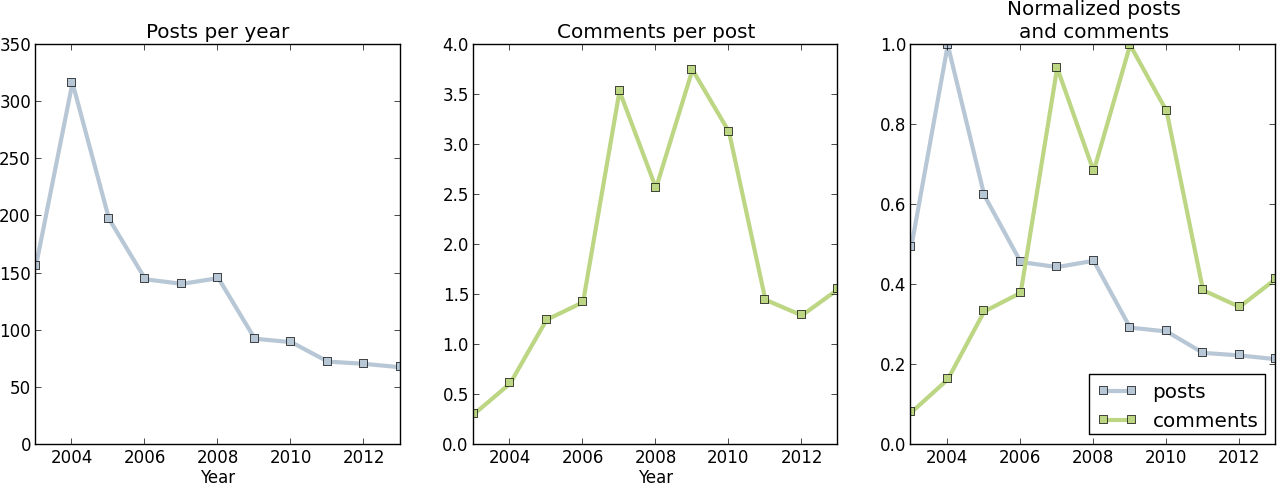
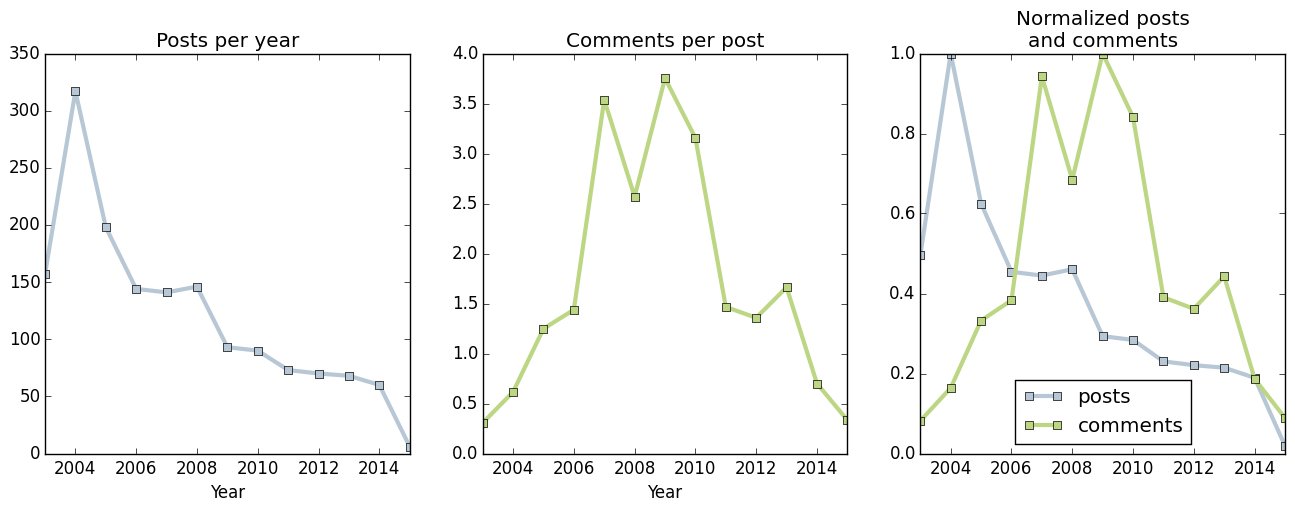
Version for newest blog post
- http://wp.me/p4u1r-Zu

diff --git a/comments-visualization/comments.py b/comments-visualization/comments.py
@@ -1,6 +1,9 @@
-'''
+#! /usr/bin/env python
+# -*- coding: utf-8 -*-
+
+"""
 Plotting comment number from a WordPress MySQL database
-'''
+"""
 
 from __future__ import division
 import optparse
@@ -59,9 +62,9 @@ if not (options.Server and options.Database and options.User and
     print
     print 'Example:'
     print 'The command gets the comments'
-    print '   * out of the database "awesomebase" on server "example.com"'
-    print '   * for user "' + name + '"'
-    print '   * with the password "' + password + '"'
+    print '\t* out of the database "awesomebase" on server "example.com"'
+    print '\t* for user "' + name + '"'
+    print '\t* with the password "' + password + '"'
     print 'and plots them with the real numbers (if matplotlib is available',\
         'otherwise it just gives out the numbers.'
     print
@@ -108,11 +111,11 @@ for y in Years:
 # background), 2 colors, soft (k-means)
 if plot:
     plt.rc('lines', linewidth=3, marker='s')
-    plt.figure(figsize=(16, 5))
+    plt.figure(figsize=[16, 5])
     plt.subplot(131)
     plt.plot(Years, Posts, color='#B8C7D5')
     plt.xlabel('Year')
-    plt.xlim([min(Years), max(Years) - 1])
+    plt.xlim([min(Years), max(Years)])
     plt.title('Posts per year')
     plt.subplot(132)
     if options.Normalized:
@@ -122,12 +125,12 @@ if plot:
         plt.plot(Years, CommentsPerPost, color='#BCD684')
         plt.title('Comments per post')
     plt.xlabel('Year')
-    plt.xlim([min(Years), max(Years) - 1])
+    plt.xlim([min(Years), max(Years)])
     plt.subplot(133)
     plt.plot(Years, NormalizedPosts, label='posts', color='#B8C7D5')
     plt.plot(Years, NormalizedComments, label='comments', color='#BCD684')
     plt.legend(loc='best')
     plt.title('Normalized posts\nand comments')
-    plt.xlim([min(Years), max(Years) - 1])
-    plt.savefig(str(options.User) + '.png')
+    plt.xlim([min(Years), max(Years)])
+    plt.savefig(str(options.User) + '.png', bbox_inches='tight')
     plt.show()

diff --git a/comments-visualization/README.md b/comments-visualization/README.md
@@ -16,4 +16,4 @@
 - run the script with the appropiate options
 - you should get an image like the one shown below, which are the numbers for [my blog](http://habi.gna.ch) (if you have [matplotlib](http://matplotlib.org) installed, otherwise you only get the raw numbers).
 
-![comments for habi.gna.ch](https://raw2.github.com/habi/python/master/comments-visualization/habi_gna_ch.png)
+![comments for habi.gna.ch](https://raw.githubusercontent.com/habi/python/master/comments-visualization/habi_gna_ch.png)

-=-=-=-=-

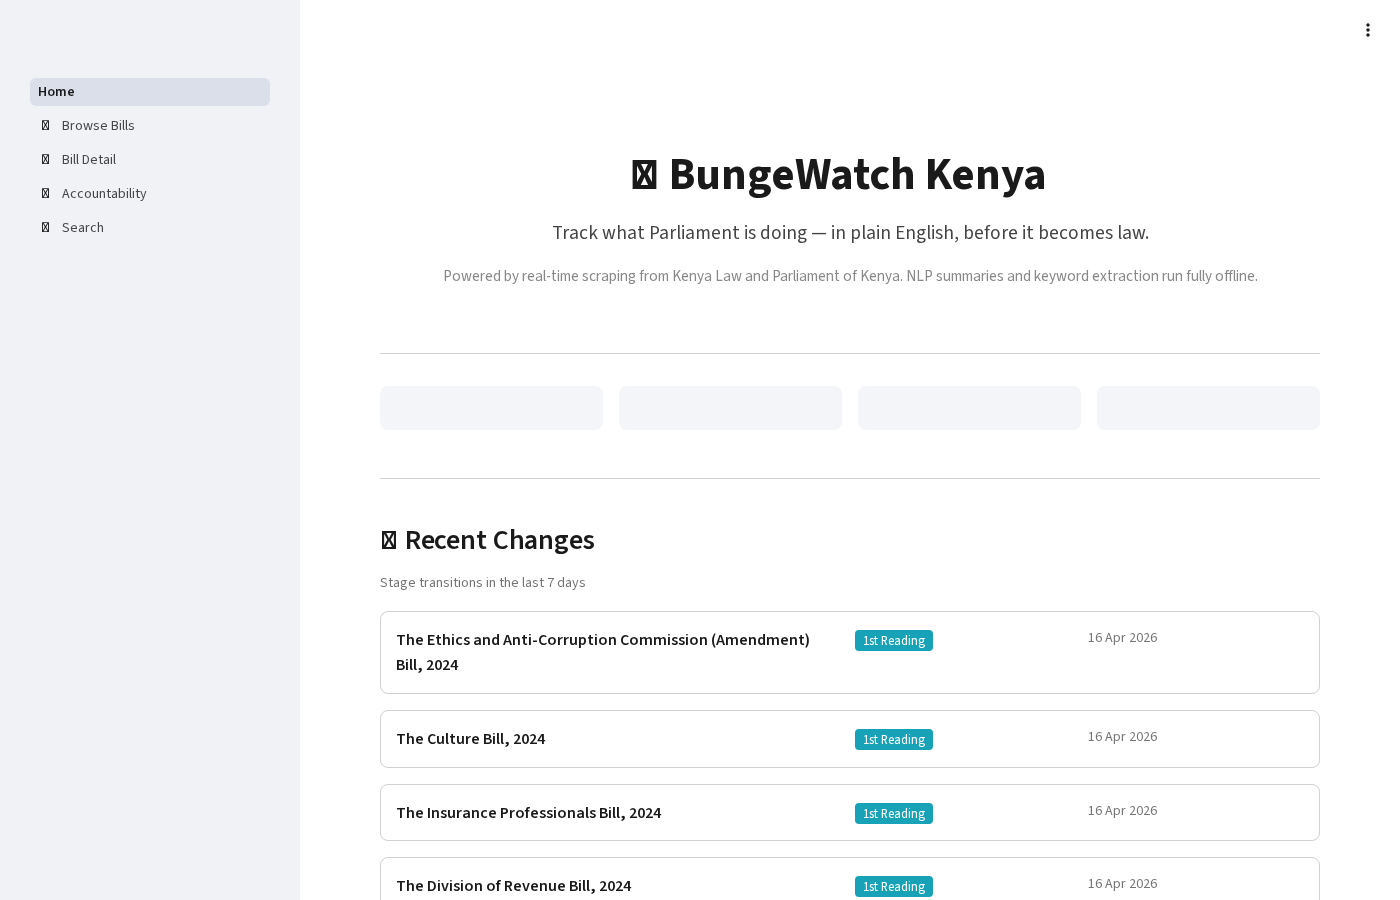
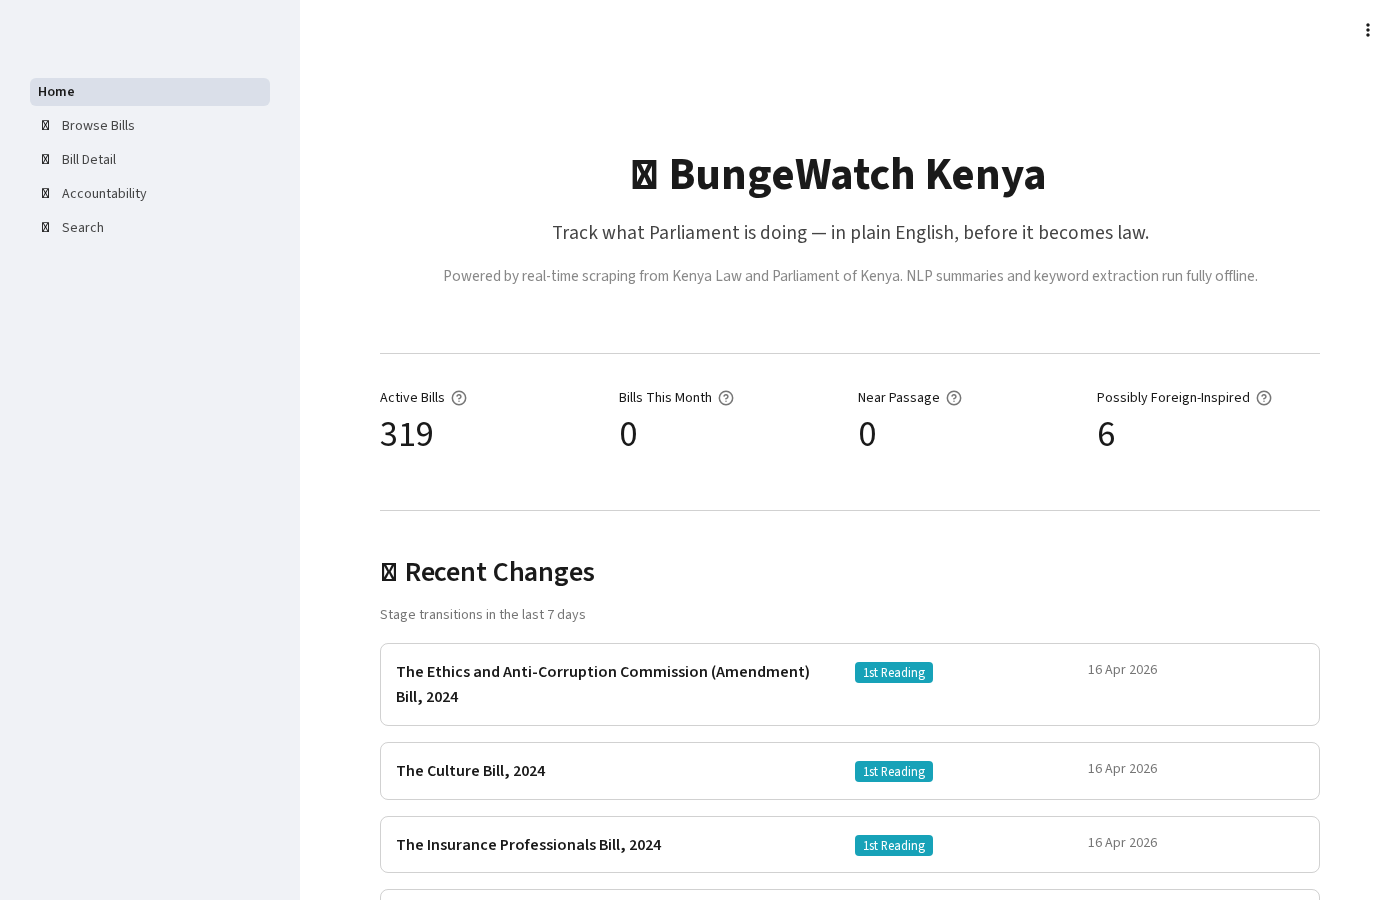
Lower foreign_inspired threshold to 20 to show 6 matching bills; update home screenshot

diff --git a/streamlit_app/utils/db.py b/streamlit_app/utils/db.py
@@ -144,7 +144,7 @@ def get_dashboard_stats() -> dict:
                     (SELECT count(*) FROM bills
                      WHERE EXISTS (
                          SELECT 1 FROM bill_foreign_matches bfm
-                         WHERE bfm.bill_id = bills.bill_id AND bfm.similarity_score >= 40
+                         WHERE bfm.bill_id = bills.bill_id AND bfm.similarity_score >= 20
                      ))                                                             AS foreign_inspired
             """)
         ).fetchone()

-=-=-=-=-

Among the records above, find each line containing the string "python" and copy it.

+#! /usr/bin/env python
-![comments for habi.gna.ch](https://raw2.github.com/habi/python/master/comments-visualization/habi_gna_ch.png)
+![comments for habi.gna.ch](https://raw.githubusercontent.com/habi/python/master/comments-visualization/habi_gna_ch.png)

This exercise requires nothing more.